Billy was named to the prep All-American team as a junior and senior. As a senior in 1981–82, he was ranked as the #1 prep prospect in the country. Wagner had accepted a scholarship from Denny Crum at Louisville the year before, and Billy followed him. After Billy graduated from Camden High, Walls became the star of the Golden Panthers, and averaged over 40 points a game. He, too, headed for Louisville.
Billy came off the bench for Louisville as a freshman. The Cardinals won the Metro Conference title and entered the NCAA Tournament with a #1 seed. They made it all the way to the Final Four before falling to Houston in the national semifinal. Billy became a starter as a sophomore in 1983–84, averaging 9.2 points a game and finishing second on the team with 3.6 assists a game. The Cardinals repeated as Metro champs and won two games in the NCAA Tournament before falling to top seed Kentucky.
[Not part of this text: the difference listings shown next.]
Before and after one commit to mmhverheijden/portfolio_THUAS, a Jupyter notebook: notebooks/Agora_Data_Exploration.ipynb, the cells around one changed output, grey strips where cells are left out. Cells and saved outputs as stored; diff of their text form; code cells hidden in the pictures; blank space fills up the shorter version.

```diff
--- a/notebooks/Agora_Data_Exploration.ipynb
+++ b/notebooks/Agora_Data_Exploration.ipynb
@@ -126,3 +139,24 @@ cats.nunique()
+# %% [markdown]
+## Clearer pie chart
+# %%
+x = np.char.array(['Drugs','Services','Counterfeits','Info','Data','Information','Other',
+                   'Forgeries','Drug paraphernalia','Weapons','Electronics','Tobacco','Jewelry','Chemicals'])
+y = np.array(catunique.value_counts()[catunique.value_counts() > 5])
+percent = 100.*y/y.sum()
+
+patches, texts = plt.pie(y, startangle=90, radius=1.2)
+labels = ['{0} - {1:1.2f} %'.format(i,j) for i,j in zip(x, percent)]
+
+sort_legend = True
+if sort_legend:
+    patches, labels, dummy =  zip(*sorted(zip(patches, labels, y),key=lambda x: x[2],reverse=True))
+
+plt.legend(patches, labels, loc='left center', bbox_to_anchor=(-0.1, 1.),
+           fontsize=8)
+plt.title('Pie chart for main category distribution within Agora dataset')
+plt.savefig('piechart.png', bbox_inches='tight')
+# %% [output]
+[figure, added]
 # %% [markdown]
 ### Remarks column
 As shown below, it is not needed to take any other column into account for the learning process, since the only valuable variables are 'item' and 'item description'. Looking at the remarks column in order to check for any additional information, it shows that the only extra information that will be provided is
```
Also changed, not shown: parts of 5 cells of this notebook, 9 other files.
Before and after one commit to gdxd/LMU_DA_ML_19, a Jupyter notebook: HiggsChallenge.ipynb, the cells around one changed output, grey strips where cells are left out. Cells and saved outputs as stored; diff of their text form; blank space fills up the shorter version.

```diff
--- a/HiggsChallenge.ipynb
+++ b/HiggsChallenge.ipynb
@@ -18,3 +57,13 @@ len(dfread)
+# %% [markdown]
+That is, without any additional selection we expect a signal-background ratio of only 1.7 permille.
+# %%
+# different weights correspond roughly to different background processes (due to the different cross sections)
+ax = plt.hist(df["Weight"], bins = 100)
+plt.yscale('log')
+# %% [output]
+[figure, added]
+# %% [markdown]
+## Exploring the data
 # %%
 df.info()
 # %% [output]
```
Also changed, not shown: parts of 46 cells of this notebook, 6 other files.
Billy had his best individual season as a junior in 1984–85. He led the Cardinals in scoring, rebounding and assists, and filled in for Wagner at guard when he was injured. The team went 19–18 but did not receive a tournament bid. Billy took the heat for the down year, with many Louisville fans mistaking his smooth style for a lack of hustle and desire.
The 1985–86 team was one of the finest in school history. Crum coached his squad to a 32–7 record and a national championship. Billy shot 57.6 percent from the floor and was one of five players to average over 10 points a game. He and freshman sensation Purvis Ellison combined for over 15 rebounds a game, while Billy amassed 127 assists—just 4 short of Wagner’s team-leading total. In the title game against Duke, Billy made 6 of 8 shots for 13 points.
A couple of months later, Billy was selected by the Atlanta Hawks with the 19th pick in the NBA Draft. He was immediately dealt to the Lakers, where he served as a backup for James Worthy. His best game that season came against the Clippers. Billy scored 11 points and had 13 rebounds and 5 assists in a 137–115 victory. He saw little action, however, during the team’s run to the NBA championship. A knee injury limited Billy to just 9 games in 1987–88, and he was inactive for the team’s second consecutive championship.
In 1988–89, the Miami Heat selected Billy with their second pick in the expansion draft. He alternated between starter and sixth man for the Heat over the next three seasons, chipping in 10 points and 5 rebounds on a fairly regular basis. The Heat released Billy after the 1990–91 season. He was signed by the Milwaukee Bucks but failed to make the team. The Golden State Warriors picked him up toward the end of the year, but cut him after one game.
After two seasons in the Continental Basketball Association, Billy decided to look for work abroad. He played in the Philippines, Turkey, Israel and Argentina before calling it a career in 1998 at age 34. Although Billy fell short of predictions of superstardom, he won five championships during his career—one in college, two in the NBA, and two during his time in Israel.